Your answer must restate each entry below word for word, with no pictures in it.

EXERCISE INPUTS

——————

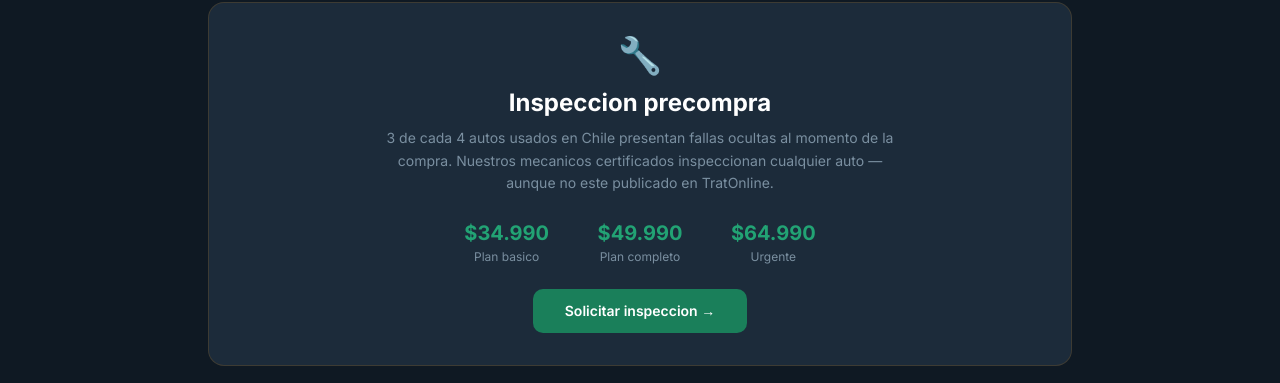
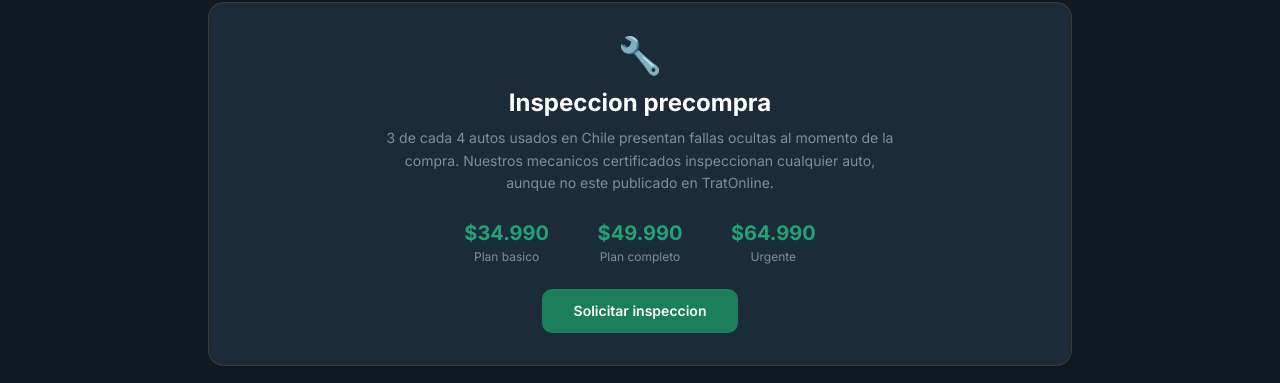
Before and after one commit to danielcadizb-stack/tratonline-cl, a Next.js app: page / in a window 1280 px wide. Shown: the part 1194-1577 px from the top of the page. Built offline with nearby package versions, Linux system fonts and the light colour scheme.

Commit message:
fix: landing sin guion en seccion inspecciones

```diff
--- a/app/page.tsx
+++ b/app/page.tsx
@@ -11,7 +11,6 @@ export default function LandingPage() {
           <Link href="/registro" className="bg-trato-green text-white text-sm px-4 py-2 rounded-lg font-medium hover:bg-trato-green-l transition-colors">Crear cuenta gratis</Link>
         </div>
       </nav>
-
       <section className="max-w-4xl mx-auto px-4 pt-16 pb-20 text-center">
         <div className="inline-flex items-center gap-2 bg-trato-green/10 border border-trato-green/20 rounded-full px-4 py-1.5 mb-6">
           <div className="w-2 h-2 rounded-full bg-trato-green animate-pulse" />
@@ -43,7 +42,6 @@ export default function LandingPage() {
           </div>
         </div>
       </section>
-
       <section className="bg-trato-mid border-t border-trato-steel/30 py-16">
         <div className="max-w-4xl mx-auto px-4">
           <h2 className="text-2xl font-bold text-white text-center mb-2">Como funciona</h2>
@@ -70,14 +68,13 @@ export default function LandingPage() {
           </div>
         </div>
       </section>
-
       <section className="py-16 max-w-4xl mx-auto px-4">
         <div className="bg-trato-mid border border-trato-amber/20 rounded-2xl p-8 text-center mb-6">
           <div className="text-4xl mb-3">🔧</div>
           <h2 className="text-2xl font-bold text-white mb-2">Inspeccion precompra</h2>
           <p className="text-trato-gray3 text-sm leading-relaxed max-w-lg mx-auto mb-2">
             3 de cada 4 autos usados en Chile presentan fallas ocultas al momento de la compra.
-            Nuestros mecanicos certificados inspeccionan cualquier auto — aunque no este publicado en TratOnline.
+            Nuestros mecanicos certificados inspeccionan cualquier auto, aunque no este publicado en TratOnline.
           </p>
           <div className="grid grid-cols-3 gap-4 max-w-sm mx-auto my-6">
             <div className="text-center">
@@ -94,11 +91,10 @@ export default function LandingPage() {
             </div>
           </div>
           <Link href="/inspeccion" className="inline-block bg-trato-green text-white px-8 py-3 rounded-[10px] font-semibold text-sm hover:bg-trato-green-l transition-colors">
-            Solicitar inspeccion →
+            Solicitar inspeccion
           </Link>
         </div>
       </section>
-
       <section className="bg-trato-mid border-t border-trato-steel/30 py-16">
         <div className="max-w-4xl mx-auto px-4">
           <h2 className="text-2xl font-bold text-white text-center mb-10">Una plataforma, tres roles</h2>
@@ -124,13 +120,11 @@ export default function LandingPage() {
           </div>
         </div>
       </section>
-
       <section className="py-16 max-w-2xl mx-auto px-4 text-center">
         <h2 className="text-3xl font-bold text-white mb-3">Listo para hacer el trato</h2>
         <p className="text-trato-gray3 mb-8">Unete a la plataforma que conecta vendedores y compradores de autos en Chile de forma inteligente.</p>
         <Link href="/registro" className="inline-block bg-trato-green text-white px-10 py-4 rounded-[10px] font-semibold hover:bg-trato-green-l transition-colors">Crear cuenta gratis</Link>
       </section>
-
       <footer className="border-t border-trato-steel/30 py-8">
         <div className="max-w-5xl mx-auto px-4 flex flex-col sm:flex-row items-center justify-between gap-4">
           <Image src="/logo.svg" alt="TratOnline" width={120} height={30} />
```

——————

ANSWER SPACE
Before and after one commit to danielcadizb-stack/tratonline-cl, a Next.js app: page / in a window 1280 px wide. Shown: the part 1194-1577 px from the top of the page. Built offline with nearby package versions, Linux system fonts and the light colour scheme.

Commit message:
fix: landing sin guion en seccion inspecciones

```diff
--- a/app/page.tsx
+++ b/app/page.tsx
@@ -11,7 +11,6 @@ export default function LandingPage() {
           <Link href="/registro" className="bg-trato-green text-white text-sm px-4 py-2 rounded-lg font-medium hover:bg-trato-green-l transition-colors">Crear cuenta gratis</Link>
         </div>
       </nav>
-
       <section className="max-w-4xl mx-auto px-4 pt-16 pb-20 text-center">
         <div className="inline-flex items-center gap-2 bg-trato-green/10 border border-trato-green/20 rounded-full px-4 py-1.5 mb-6">
           <div className="w-2 h-2 rounded-full bg-trato-green animate-pulse" />
@@ -43,7 +42,6 @@ export default function LandingPage() {
           </div>
         </div>
       </section>
-
       <section className="bg-trato-mid border-t border-trato-steel/30 py-16">
         <div className="max-w-4xl mx-auto px-4">
           <h2 className="text-2xl font-bold text-white text-center mb-2">Como funciona</h2>
@@ -70,14 +68,13 @@ export default function LandingPage() {
           </div>
         </div>
       </section>
-
       <section className="py-16 max-w-4xl mx-auto px-4">
         <div className="bg-trato-mid border border-trato-amber/20 rounded-2xl p-8 text-center mb-6">
           <div className="text-4xl mb-3">🔧</div>
           <h2 className="text-2xl font-bold text-white mb-2">Inspeccion precompra</h2>
           <p className="text-trato-gray3 text-sm leading-relaxed max-w-lg mx-auto mb-2">
             3 de cada 4 autos usados en Chile presentan fallas ocultas al momento de la compra.
-            Nuestros mecanicos certificados inspeccionan cualquier auto — aunque no este publicado en TratOnline.
+            Nuestros mecanicos certificados inspeccionan cualquier auto, aunque no este publicado en TratOnline.
           </p>
           <div className="grid grid-cols-3 gap-4 max-w-sm mx-auto my-6">
             <div className="text-center">
@@ -94,11 +91,10 @@ export default function LandingPage() {
             </div>
           </div>
           <Link href="/inspeccion" className="inline-block bg-trato-green text-white px-8 py-3 rounded-[10px] font-semibold text-sm hover:bg-trato-green-l transition-colors">
-            Solicitar inspeccion →
+            Solicitar inspeccion
           </Link>
         </div>
       </section>
-
       <section className="bg-trato-mid border-t border-trato-steel/30 py-16">
         <div className="max-w-4xl mx-auto px-4">
           <h2 className="text-2xl font-bold text-white text-center mb-10">Una plataforma, tres roles</h2>
@@ -124,13 +120,11 @@ export default function LandingPage() {
           </div>
         </div>
       </section>
-
       <section className="py-16 max-w-2xl mx-auto px-4 text-center">
         <h2 className="text-3xl font-bold text-white mb-3">Listo para hacer el trato</h2>
         <p className="text-trato-gray3 mb-8">Unete a la plataforma que conecta vendedores y compradores de autos en Chile de forma inteligente.</p>
         <Link href="/registro" className="inline-block bg-trato-green text-white px-10 py-4 rounded-[10px] font-semibold hover:bg-trato-green-l transition-colors">Crear cuenta gratis</Link>
       </section>
-
       <footer className="border-t border-trato-steel/30 py-8">
         <div className="max-w-5xl mx-auto px-4 flex flex-col sm:flex-row items-center justify-between gap-4">
           <Image src="/logo.svg" alt="TratOnline" width={120} height={30} />
```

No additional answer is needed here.